- Only accept online friends who are known and trusted.
- Do not participate in online bullying, gossip or the sharing of embarrassing photos and videos -- either yours or someone else's.
- Understand that any messages, pictures or videos posted online can be seen and commented on by others.
Parents should get involved and help their children understand the online world, Oliver advised. Also, parents must limit Internet access if they believe their teens are not capable of handling the drama that can play out online, she said.
Oliver said her own teenage daughter "tries to tell me everyone has a Facebook account. I know that's not true, and I don't feel that my daughter is ready for this digital step. You have to stand firm and be a parent."
Parents should also direct their kids toward activities that build up their self-confidence to help them fend off potential attacks by bullies. "Kids with self-confidence have a built-in shield against bully behavior," she said.
Oliver added that young people should be encouraged to stand up for other kids who are the victims of bullies and report any harassment or bullying to an adult.

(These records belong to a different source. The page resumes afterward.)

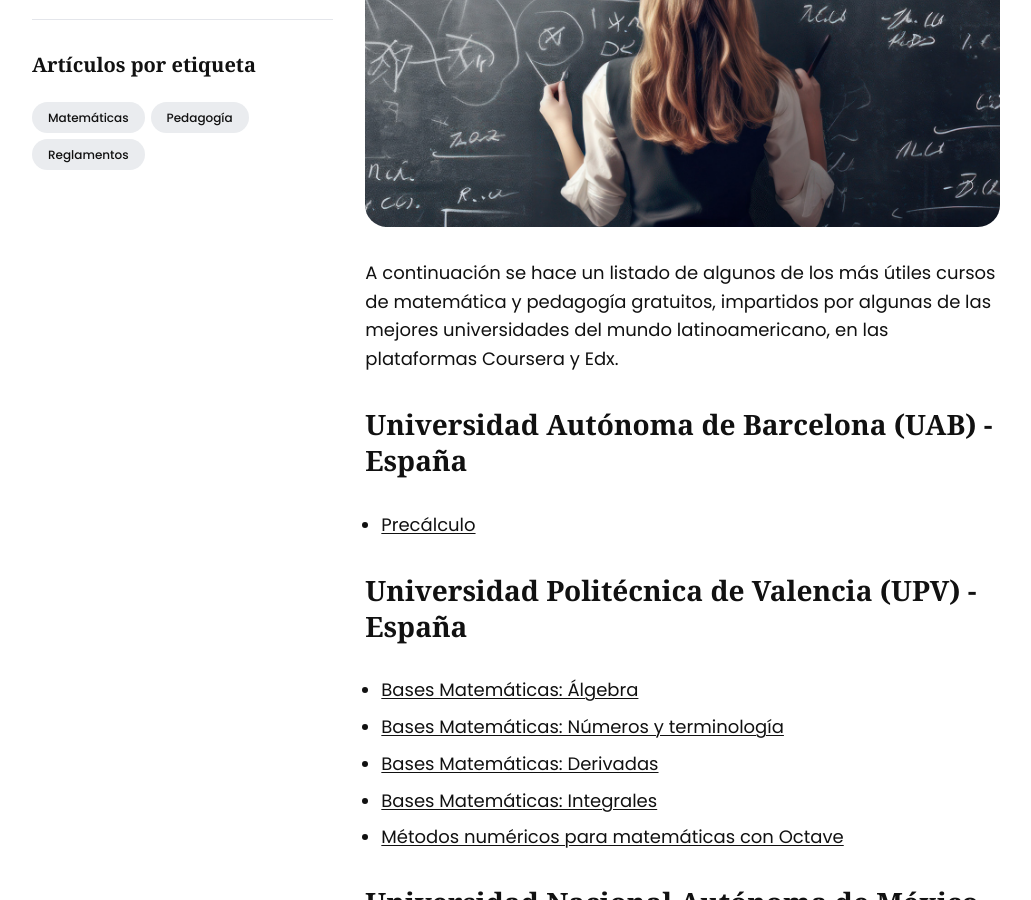
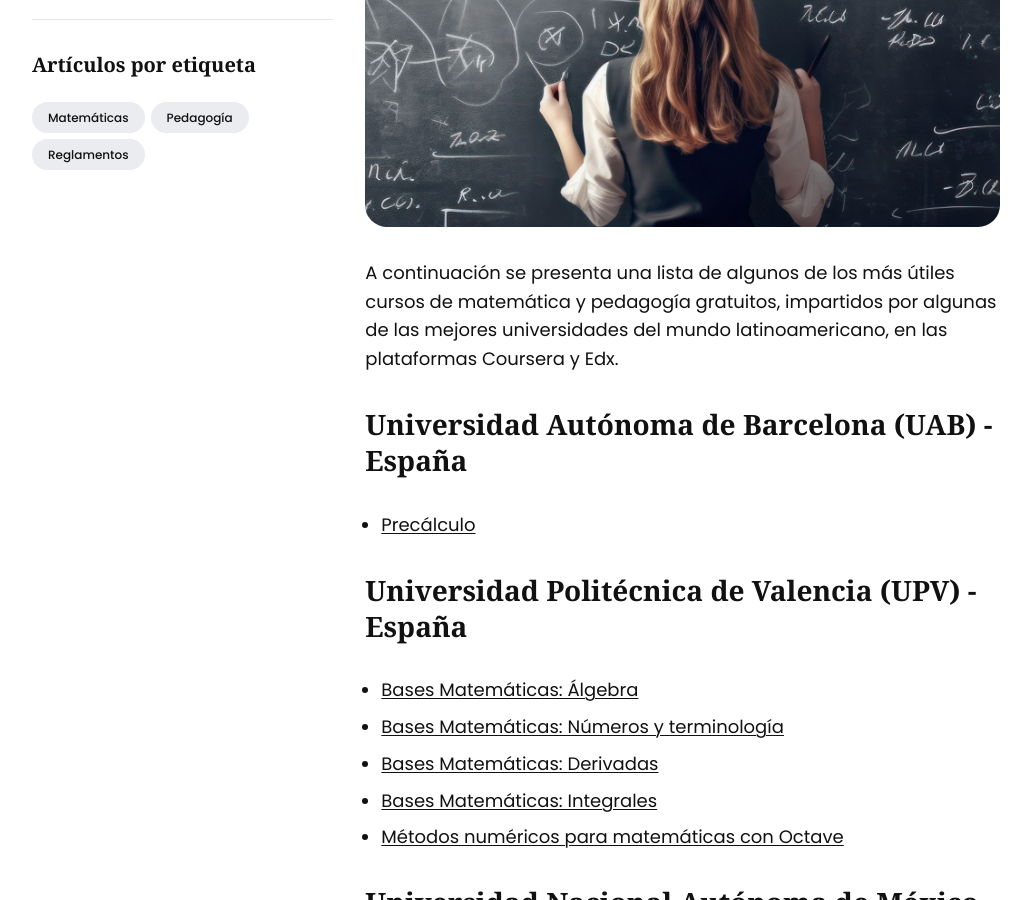
Before and after one commit to asoesem/asoesem.github.io, a Jekyll site: the page built from _posts/2023-09-12-los-mejores-cursos-gratuitos.md, in a window 1280 px wide and 900 px high, scrolled down 707 px. Shown: the whole window, without its empty margins (124-1155 px from the left). Built offline with Jekyll 4.4.1, drawn with Linux system fonts in a browser that asks for light colours.

Commit message:
Cambios menores en el articulo de cursos matematicos

```diff
--- a/_posts/2023-09-12-los-mejores-cursos-gratuitos.md
+++ b/_posts/2023-09-12-los-mejores-cursos-gratuitos.md
@@ -11,7 +11,7 @@ featured: false
 comments: false
 share: true
 ---
-A continuación se hace un listado de algunos de los más útiles cursos de matemática y pedagogía gratuitos, impartidos por algunas de las mejores universidades del mundo latinoamericano, en las plataformas  Coursera y Edx.
+A continuación se presenta una lista de algunos de los más útiles cursos de matemática y pedagogía gratuitos, impartidos por algunas de las mejores universidades del mundo latinoamericano, en las plataformas  Coursera y Edx.
 
 ## Universidad Autónoma de Barcelona (UAB) - España
 
```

The U.S. National Crime Prevention Council provides more information on cyberbullying.Mary Elizabeth Dallas SOURCE: Butler University, news release, Oct. 7, 2011 Related Articles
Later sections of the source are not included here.